In 1854, while still in his late-twenties, Naoroji became a professor of mathematics and natural philosophy at Bombay’s Elphinstone College, the first Indian to attain such a position. An enthusiastic pedagogue, he made great efforts to inculcate within his students a sense of curiosity by organising visits to the docks as well as the observatory that once operated in present-day Colaba. His role as a tutor can perhaps be extended to comprehend his style of writing. The letters he drafted were infused with unique characteristics, and provide a glimpse into his preference of syntax. “Naoroji’s English handwriting was not too bad, actually; it was relatively easy to pick up, though his Gujarati handwriting still eludes me in places. His Hindi writing was impeccable. But others, such as Malabari or Birdwood, were extremely difficult to decipher! Both, quite obviously, wrote letters in great haste. On more than one instance, Naoroji or Wedderburn would complain about not being able to read Malabari’s handwriting. Naoroji wrote in the typical late 19th century-style of English (some words would be capitalised, which we would not today, such as “Election,” or “Campaign”; frequent abbreviations of first names, such as “Wm” for “William”; people were referred to very formally, so George Birdwood was always “Sir George” and William Wedderburn “Sir William”, in spite of the fact that they were very close friends) but there were a few common spelling eccentricities. He always signed off as “Your’s truly”, for example,” shares Patel.

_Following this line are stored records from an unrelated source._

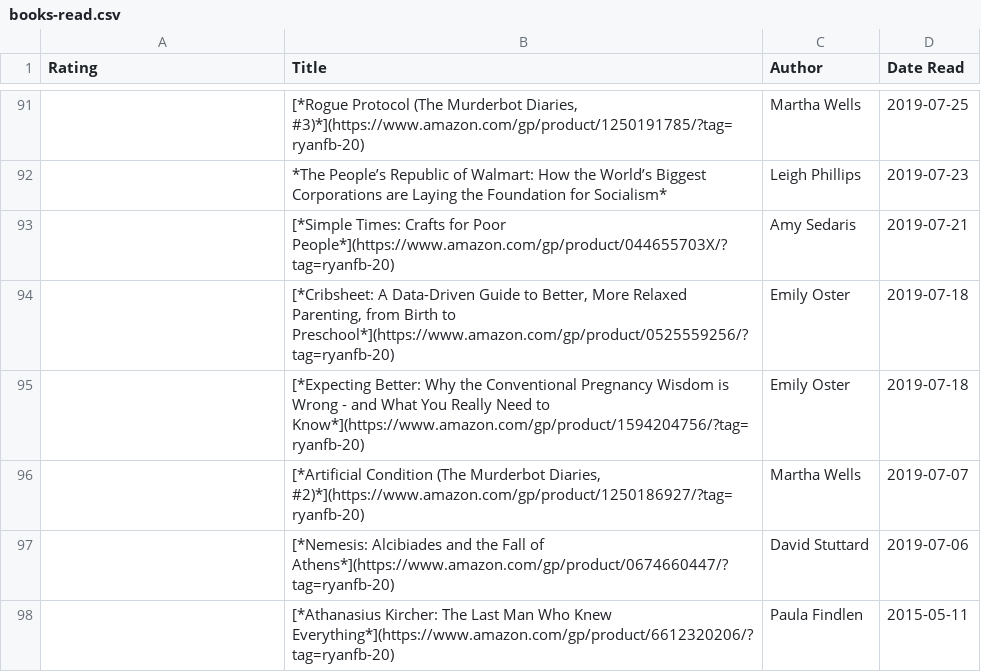
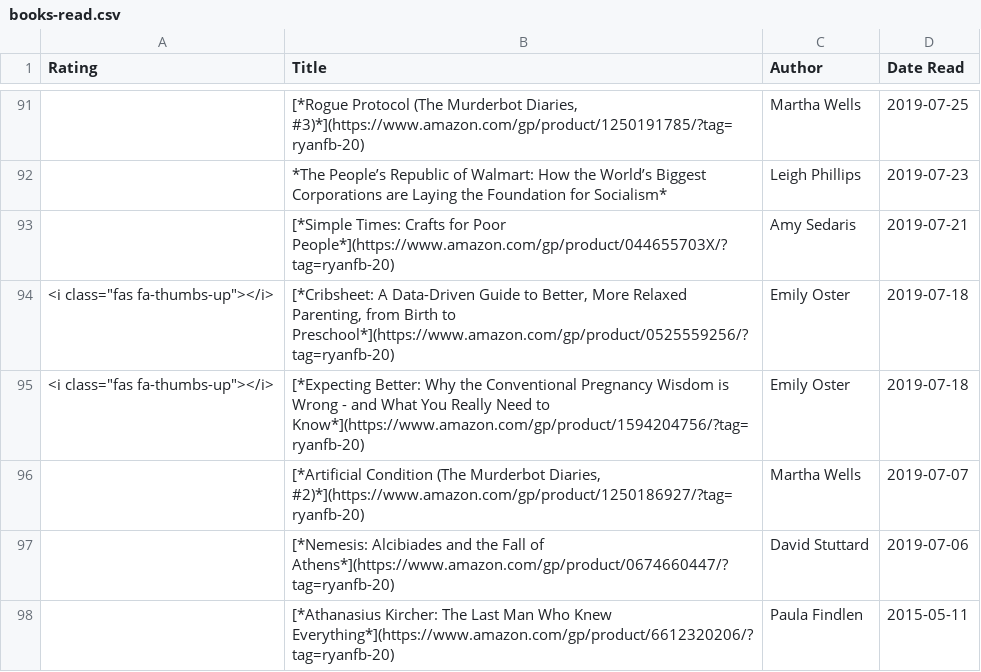
Before and after one commit to ryanfb/etc, a CSV file: _data/books-read.csv, drawn as a sheet; only a part is shown, gaps mark what is left out.

Commit message:
Update ratings

```diff
--- a/_data/books-read.csv
+++ b/_data/books-read.csv
@@ -93,4 +93,4 @@ Rating,Title,Author,Date Read
 "",[*Simple Times: Crafts for Poor People*](https://www.amazon.com/gp/product/044655703X/?tag=ryanfb-20),Amy Sedaris,2019-07-21
-"","[*Cribsheet: A Data-Driven Guide to Better, More Relaxed Parenting, from Birth to Preschool*](https://www.amazon.com/gp/product/0525559256/?tag=ryanfb-20)",Emily Oster,2019-07-18
-"",[*Expecting Better: Why the Conventional Pregnancy Wisdom is Wrong - and What You Really Need to Know*](https://www.amazon.com/gp/product/1594204756/?tag=ryanfb-20),Emily Oster,2019-07-18
+"<i class=""fas fa-thumbs-up""></i>","[*Cribsheet: A Data-Driven Guide to Better, More Relaxed Parenting, from Birth to Preschool*](https://www.amazon.com/gp/product/0525559256/?tag=ryanfb-20)",Emily Oster,2019-07-18
+"<i class=""fas fa-thumbs-up""></i>",[*Expecting Better: Why the Conventional Pregnancy Wisdom is Wrong - and What You Really Need to Know*](https://www.amazon.com/gp/product/1594204756/?tag=ryanfb-20),Emily Oster,2019-07-18
 "","[*Artificial Condition (The Murderbot Diaries, #2)*](https://www.amazon.com/gp/product/1250186927/?tag=ryanfb-20)",Martha Wells,2019-07-07
```
Also changed, not shown: _data/books-metadata.csv, 1 other file.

Letters that Naoroji wrote himself were very brief and succinct, and came across as rather formulaic. This, according to Patel, is perhaps a hint of how busy he was. “Naoroji kept to a standard format and wrote as briefly as possible. His letters were not meant to be eloquent, quotable documents, such as Nehru’s — he simply wanted to get his point across. Even Dinshaw Wacha, one of Naoroji’s closest confidantes, acknowledged that he could only expect one brief letter from Naoroji in response to several long outward letters,” he adds.
However, there were a few exceptions “His letters to Malabari are very personal (Malabari referred to Naoroji as “Dad”), since Malabari was not only a working colleague, but someone who was close to Naoroji’s children and helped look after their affairs while Naoroji was in London. Naoroji was a fixture in the letter-writing room of the National Liberal Club in London — he probably wrote a few thousands of pages here (when I visited in 2013, I couldn’t resist writing off a few letters from the same room, using the same stationery with the same letterhead),” explains Patel.

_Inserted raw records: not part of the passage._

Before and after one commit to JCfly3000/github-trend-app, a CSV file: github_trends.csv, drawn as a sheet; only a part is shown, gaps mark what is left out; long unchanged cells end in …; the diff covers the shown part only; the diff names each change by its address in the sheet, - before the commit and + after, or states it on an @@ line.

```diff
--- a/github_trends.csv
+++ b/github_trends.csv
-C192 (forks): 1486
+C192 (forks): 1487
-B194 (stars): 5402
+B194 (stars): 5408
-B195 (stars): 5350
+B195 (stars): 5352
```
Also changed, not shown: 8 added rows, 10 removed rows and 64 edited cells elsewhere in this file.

The ‘epistolary’ as a literary form plays a vital role to help understand the construction of academic and historical research. According to Patel, numerous historians that had previously looked at Naoroji’s life only examined a few of his published works, and thus painted a very incomplete portrait of the man and his ideas. Strangely, they did not seek out his private papers. Many Indian/South Asian historians are especially guilty of relying too much on theory and too little on actual archival evidence, especially personal correspondence.

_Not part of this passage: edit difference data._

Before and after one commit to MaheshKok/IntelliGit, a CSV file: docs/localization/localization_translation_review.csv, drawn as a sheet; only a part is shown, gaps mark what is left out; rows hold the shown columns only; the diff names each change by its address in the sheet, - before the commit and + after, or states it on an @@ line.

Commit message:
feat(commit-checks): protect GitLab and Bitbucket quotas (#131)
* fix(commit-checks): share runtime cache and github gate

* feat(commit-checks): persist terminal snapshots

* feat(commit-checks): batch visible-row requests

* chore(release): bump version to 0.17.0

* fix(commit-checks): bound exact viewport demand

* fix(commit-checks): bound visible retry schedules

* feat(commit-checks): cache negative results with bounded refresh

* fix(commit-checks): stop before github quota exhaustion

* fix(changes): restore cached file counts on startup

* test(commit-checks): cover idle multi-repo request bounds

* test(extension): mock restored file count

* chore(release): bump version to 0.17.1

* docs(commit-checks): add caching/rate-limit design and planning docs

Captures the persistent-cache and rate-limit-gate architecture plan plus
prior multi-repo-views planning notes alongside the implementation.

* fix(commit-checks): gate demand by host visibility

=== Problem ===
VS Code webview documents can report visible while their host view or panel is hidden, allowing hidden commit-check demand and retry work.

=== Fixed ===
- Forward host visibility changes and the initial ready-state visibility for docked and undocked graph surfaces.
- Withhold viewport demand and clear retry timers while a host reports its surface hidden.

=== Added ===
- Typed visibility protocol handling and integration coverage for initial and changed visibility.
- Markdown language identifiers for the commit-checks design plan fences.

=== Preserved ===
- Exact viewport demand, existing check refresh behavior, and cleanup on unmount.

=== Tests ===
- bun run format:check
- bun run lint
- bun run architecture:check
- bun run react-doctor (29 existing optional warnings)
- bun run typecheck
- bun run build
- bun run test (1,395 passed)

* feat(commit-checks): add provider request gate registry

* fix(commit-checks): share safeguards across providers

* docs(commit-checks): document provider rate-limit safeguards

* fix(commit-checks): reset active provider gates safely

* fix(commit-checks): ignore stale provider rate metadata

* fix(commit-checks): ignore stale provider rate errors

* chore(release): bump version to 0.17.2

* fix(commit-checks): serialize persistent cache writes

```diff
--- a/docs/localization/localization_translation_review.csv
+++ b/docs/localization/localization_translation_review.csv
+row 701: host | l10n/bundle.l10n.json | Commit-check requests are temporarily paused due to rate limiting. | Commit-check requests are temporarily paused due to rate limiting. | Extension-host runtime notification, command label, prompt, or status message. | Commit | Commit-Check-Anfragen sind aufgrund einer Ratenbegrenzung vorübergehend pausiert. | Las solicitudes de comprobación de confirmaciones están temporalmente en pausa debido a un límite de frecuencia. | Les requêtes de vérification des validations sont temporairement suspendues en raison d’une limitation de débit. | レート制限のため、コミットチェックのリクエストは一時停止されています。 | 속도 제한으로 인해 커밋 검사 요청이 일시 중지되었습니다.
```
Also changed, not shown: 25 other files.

As Patel puts it, “Much of the theory-driven scholarship on early Indian nationalism, or the Anglophone Indian political and economic elite, falls to pieces once one actually reads Indians’ private correspondence rather than selective reading of a handful of their English-language publications. Certain archival collections in India — again, especially the case for personal papers — are strangely neglected. We need more historians to take these collections seriously; there is a lot of exciting, unexplored material that helps add to, and even change, our narrative of how Indians responded to colonialism.”
Dadabhai Naoroji: Selected Private Papers available on Amazon India for Rs 1289